Choosing between voting or staying home was a devastating decision for me.
My father, who is an immigrant from Ireland and unable to vote as a green card holder, taught me the importance of voting from an early age. Since casting my first ballot as a high school senior, I never missed an election until this year’s primary. Years later, I met a man who was also passionate about voting because he, like my father, had been an immigrant and values having a voice in our democracy. (Of course, I married him!)

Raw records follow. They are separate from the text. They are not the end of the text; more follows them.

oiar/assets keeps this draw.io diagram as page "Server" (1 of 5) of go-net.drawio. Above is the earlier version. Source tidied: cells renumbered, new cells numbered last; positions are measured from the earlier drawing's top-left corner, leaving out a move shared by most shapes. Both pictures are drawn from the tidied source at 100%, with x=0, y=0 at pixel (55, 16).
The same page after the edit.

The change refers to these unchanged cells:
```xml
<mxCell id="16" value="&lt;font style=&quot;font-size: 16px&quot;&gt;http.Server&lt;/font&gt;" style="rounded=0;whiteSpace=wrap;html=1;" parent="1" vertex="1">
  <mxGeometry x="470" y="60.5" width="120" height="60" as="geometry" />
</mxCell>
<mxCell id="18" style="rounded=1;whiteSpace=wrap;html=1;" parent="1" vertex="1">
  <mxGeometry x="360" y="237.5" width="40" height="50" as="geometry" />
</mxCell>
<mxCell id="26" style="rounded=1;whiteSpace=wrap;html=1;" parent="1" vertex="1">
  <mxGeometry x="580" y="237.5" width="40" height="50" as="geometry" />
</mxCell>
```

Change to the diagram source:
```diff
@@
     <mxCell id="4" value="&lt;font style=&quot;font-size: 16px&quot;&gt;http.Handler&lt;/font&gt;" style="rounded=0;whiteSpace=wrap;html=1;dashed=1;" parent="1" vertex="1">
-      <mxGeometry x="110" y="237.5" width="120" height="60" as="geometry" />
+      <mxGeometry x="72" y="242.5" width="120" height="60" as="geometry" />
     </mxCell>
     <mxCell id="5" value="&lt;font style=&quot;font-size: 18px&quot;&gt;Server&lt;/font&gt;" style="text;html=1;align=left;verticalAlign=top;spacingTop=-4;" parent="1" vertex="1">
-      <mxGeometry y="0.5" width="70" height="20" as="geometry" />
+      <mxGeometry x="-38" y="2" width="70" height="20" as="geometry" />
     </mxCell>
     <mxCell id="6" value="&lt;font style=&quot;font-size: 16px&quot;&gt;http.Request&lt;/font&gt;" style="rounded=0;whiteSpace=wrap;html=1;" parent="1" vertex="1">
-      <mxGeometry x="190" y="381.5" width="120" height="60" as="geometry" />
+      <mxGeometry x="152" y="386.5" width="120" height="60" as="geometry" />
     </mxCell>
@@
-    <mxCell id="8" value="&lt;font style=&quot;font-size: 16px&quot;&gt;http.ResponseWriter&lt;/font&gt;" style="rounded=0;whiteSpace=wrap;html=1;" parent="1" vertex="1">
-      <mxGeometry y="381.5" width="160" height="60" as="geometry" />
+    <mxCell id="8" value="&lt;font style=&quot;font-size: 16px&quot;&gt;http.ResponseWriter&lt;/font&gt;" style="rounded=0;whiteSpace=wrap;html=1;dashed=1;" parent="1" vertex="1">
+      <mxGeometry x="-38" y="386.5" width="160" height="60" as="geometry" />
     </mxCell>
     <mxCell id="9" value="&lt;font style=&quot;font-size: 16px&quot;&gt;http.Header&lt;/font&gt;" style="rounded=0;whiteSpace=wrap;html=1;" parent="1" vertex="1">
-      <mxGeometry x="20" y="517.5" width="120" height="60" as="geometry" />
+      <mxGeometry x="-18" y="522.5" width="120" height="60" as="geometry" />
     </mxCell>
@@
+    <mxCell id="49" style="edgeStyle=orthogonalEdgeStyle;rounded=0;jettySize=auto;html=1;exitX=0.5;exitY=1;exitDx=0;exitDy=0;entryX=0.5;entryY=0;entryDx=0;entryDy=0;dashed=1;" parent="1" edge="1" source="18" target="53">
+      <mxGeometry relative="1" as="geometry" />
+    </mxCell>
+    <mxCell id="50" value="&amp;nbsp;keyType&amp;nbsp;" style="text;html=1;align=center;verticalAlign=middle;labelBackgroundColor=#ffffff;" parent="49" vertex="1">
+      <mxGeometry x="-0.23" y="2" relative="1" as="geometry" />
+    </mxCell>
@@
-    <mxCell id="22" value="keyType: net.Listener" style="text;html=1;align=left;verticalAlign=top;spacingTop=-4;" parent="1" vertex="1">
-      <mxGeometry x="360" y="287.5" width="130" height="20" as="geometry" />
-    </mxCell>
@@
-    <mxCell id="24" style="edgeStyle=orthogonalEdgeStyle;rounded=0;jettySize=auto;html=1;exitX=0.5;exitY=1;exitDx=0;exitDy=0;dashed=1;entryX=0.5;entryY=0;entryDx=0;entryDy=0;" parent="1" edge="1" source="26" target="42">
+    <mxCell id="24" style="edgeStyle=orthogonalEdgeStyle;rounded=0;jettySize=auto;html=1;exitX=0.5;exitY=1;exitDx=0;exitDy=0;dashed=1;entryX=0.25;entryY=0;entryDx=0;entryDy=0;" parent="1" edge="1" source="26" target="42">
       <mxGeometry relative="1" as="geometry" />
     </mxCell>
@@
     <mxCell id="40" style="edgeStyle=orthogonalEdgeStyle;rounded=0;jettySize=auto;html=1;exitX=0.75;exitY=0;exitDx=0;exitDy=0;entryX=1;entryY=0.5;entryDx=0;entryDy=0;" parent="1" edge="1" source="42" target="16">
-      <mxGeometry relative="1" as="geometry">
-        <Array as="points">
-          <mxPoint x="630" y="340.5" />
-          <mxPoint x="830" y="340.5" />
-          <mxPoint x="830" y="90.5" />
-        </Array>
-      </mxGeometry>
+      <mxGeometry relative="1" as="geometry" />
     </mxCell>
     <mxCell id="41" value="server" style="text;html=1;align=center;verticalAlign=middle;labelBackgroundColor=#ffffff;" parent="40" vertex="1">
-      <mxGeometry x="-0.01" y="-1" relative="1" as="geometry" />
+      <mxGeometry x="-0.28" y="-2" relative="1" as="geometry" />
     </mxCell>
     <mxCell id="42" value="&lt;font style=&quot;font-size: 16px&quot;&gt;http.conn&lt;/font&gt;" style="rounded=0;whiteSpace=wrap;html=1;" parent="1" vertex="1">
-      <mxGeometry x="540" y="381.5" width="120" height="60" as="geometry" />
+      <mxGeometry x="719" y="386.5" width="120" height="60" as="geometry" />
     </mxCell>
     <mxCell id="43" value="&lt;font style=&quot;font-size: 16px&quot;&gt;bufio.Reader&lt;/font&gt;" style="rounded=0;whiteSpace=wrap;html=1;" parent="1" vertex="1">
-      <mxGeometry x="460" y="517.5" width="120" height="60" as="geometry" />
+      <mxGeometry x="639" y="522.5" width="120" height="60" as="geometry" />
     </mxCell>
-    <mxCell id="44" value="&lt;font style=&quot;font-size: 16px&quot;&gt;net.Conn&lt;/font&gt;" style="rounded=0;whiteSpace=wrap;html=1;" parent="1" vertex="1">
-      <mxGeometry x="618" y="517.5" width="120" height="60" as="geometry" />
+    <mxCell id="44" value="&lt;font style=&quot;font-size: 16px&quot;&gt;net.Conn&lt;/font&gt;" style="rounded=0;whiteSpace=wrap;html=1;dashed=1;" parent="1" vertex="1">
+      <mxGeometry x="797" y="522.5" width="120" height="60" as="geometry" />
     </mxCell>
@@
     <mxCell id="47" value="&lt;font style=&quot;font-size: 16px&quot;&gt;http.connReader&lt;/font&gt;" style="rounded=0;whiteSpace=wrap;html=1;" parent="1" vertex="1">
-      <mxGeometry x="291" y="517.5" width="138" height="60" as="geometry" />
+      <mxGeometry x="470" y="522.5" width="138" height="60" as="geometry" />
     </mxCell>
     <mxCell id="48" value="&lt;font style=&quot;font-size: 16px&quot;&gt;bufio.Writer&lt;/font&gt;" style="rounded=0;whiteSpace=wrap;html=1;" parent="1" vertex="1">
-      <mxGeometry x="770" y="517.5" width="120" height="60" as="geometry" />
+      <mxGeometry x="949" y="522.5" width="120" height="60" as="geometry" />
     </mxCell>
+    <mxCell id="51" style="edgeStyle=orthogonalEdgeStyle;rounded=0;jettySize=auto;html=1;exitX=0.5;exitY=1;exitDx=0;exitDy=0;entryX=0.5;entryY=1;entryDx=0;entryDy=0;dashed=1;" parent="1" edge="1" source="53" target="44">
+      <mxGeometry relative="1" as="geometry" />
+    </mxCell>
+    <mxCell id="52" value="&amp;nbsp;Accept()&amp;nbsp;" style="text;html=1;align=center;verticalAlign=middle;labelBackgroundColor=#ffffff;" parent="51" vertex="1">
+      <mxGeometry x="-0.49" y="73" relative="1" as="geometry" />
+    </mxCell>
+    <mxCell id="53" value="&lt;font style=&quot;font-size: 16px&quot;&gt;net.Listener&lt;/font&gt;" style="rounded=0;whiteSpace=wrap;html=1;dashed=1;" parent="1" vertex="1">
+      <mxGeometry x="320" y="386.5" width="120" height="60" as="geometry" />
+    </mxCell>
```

Sometimes we all feel powerless. But that’s not the case because we all have the choice to cast a ballot and change our communities for the better. That’s why I did everything I could to make sure I could still vote in this year’s primary election despite being ill. Not only was this a presidential primary, we were voting for other important offices in our state. My husband and I requested absentee ballots from the Board of Elections before the deadline for applications. Then we waited for our ballots to arrive.
I became very nervous when our ballots hadn't arrived days before the election so I called election officials, just to be told “I don’t know what to tell you. Hopefully you’ll have better luck next election.” Our ballots arrived the day after the primary.
I felt like my voice had been taken away from me as well as my husband. I fear that more Americans will find themselves in the same situation in November if the Senate doesn’t take action today to ensure every person can vote in a way that’s safe and healthy.
We cannot allow more stories like mine to happen during this election year. Self-interested politicians were putting up barriers to voting for Black and brown people before the pandemic. The Senate shouldn’t make things worse. This isn’t how we should honor the life and legacy of civil rights heroes like Congressman Lewis and Martin Luther King Jr.! We must demand action from our elected officials to fix the problems we have seen this primary season.
Losing the opportunity to vote in April has made me more determined to have my voice heard in our democracy. I’m standing with SEIU members and other working families to make sure more people get out to the polls in November. We’re doing this because we know that the only way for working families to get our needs met is by voting.
Want to join us? Contact your senator at (202) 224-3121 to demand they invest in our economy and democracy by passing the HEROES Act.
Hannah Gleeson is a nursing home worker. She lives in Milwaukee.